Problem description: Check every line of the material below, and show those that contain "kept".

Data for this exercise:

----------

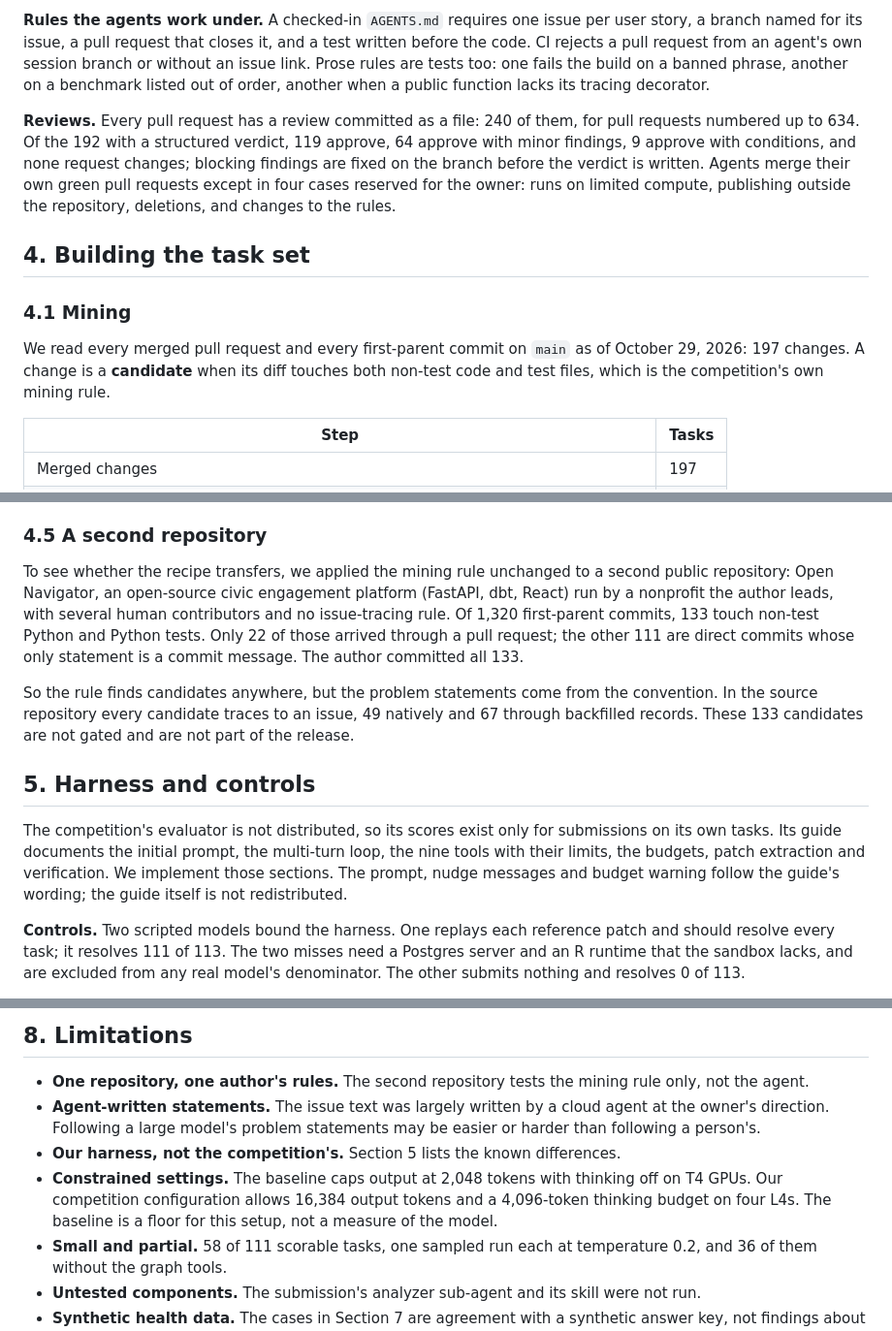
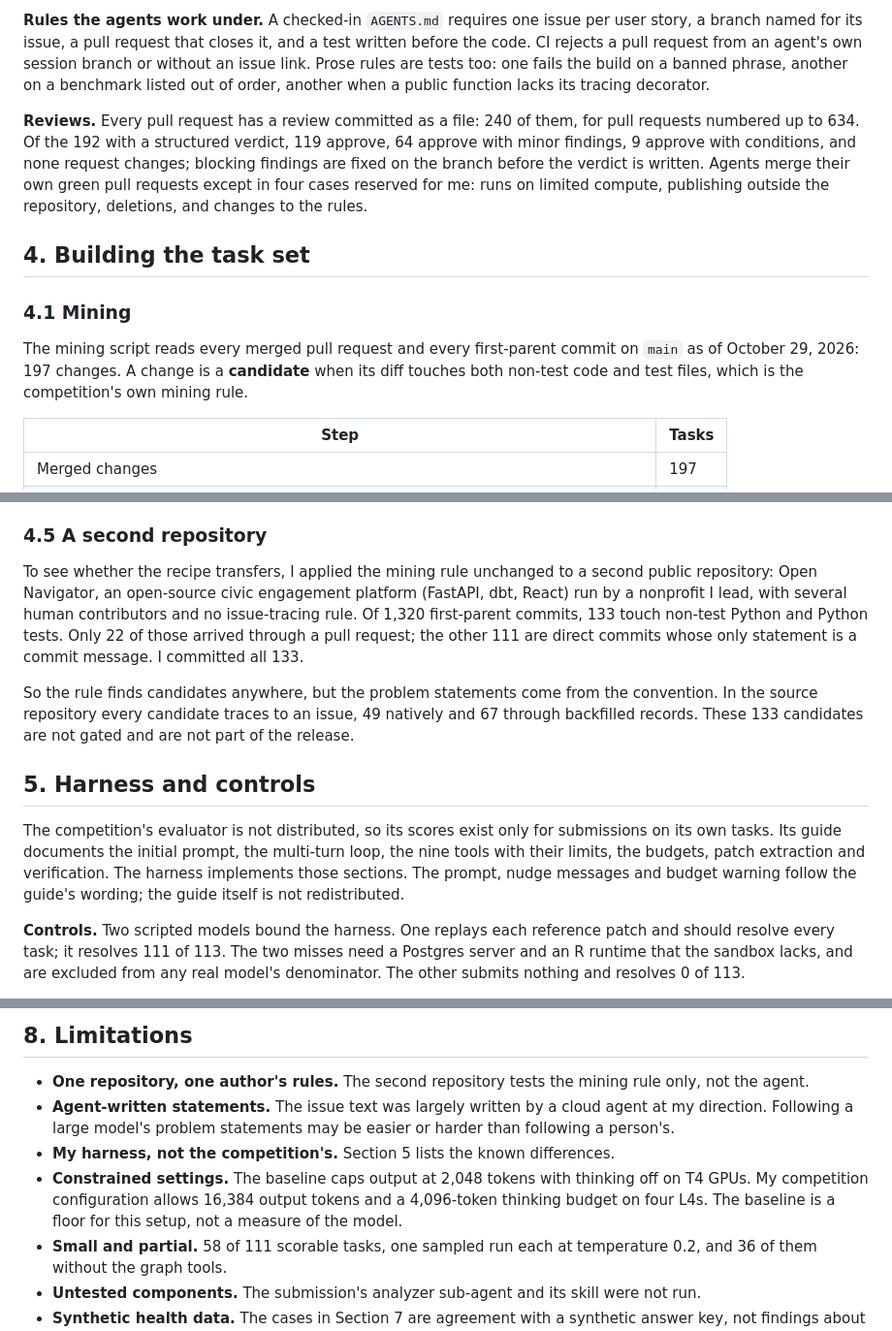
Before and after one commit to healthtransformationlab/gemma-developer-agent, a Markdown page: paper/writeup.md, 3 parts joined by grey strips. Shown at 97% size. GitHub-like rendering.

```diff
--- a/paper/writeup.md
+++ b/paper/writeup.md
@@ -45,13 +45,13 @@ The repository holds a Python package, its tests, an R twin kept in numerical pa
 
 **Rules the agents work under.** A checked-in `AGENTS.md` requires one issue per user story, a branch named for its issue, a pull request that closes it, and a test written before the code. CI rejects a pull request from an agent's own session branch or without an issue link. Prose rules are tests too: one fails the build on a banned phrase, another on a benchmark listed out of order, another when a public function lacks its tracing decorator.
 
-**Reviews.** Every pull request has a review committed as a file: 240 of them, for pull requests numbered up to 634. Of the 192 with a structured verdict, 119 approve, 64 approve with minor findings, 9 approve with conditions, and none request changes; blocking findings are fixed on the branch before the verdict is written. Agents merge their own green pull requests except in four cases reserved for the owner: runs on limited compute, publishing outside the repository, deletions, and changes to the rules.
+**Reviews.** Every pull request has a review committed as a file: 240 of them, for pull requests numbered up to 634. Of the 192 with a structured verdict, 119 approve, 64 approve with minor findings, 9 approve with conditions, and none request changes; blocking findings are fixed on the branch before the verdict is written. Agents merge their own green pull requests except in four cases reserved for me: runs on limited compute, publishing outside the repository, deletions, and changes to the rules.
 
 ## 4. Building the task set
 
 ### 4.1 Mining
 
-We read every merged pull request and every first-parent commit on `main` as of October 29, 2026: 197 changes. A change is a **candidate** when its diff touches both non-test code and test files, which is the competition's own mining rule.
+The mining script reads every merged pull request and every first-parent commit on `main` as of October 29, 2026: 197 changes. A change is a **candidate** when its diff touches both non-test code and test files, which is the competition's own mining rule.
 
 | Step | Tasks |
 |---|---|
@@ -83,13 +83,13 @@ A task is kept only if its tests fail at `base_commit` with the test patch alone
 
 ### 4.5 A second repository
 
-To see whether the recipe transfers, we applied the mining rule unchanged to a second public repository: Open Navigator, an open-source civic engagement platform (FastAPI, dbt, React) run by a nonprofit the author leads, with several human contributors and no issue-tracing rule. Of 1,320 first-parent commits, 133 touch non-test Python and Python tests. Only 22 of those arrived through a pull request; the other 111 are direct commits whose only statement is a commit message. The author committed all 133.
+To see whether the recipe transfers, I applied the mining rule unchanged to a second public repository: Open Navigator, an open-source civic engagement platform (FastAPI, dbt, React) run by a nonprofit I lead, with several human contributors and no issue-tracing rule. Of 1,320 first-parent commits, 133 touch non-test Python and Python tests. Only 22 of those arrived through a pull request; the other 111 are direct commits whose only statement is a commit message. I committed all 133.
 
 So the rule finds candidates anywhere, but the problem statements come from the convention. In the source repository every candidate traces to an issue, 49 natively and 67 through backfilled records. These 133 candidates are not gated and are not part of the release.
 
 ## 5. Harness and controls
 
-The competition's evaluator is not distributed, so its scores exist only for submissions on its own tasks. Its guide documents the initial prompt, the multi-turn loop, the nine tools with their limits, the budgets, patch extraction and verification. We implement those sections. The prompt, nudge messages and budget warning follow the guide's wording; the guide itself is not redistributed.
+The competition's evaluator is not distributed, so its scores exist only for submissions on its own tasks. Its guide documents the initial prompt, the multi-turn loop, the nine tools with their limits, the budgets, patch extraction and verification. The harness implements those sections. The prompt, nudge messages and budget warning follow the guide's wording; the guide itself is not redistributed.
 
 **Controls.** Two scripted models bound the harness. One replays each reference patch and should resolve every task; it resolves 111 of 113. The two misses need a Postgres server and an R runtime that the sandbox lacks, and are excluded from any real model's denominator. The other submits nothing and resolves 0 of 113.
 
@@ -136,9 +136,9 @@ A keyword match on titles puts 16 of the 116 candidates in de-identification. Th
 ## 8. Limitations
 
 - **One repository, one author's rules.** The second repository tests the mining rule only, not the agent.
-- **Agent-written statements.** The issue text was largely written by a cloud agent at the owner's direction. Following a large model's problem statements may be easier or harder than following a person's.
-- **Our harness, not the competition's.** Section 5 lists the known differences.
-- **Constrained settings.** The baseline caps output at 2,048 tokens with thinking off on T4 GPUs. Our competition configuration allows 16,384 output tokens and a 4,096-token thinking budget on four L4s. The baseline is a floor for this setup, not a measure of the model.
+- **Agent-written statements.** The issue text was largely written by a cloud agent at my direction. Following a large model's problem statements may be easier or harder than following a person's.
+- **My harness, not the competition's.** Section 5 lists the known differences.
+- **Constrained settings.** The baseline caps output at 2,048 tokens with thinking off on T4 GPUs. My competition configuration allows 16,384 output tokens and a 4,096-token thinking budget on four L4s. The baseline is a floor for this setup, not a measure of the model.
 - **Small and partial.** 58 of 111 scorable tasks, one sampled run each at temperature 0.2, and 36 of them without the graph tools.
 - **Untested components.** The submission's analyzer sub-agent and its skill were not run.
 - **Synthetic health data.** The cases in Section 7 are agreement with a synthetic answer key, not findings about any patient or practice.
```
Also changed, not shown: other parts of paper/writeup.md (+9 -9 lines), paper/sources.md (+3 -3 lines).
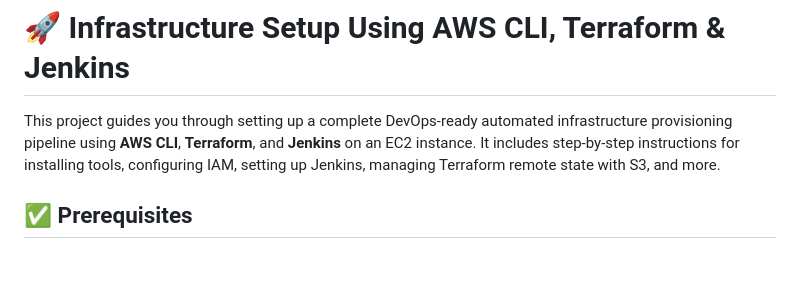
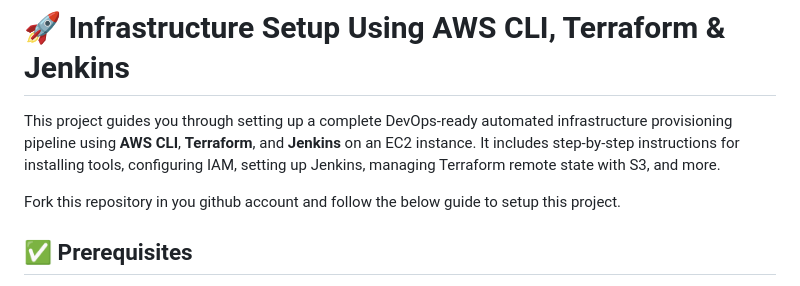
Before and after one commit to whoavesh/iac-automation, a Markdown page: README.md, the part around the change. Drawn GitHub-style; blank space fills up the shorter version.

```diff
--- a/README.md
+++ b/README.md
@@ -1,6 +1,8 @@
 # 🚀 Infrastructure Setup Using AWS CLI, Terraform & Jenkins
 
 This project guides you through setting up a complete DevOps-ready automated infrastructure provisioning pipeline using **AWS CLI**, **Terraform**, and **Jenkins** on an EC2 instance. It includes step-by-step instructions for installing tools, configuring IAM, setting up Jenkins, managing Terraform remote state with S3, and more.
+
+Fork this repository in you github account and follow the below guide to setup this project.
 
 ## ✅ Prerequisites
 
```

----------

Exercise solution:
@@ -45,13 +45,13 @@ The repository holds a Python package, its tests, an R twin kept in numerical pa
@@ -83,13 +83,13 @@ A task is kept only if its tests fail at `base_commit` with the test patch alone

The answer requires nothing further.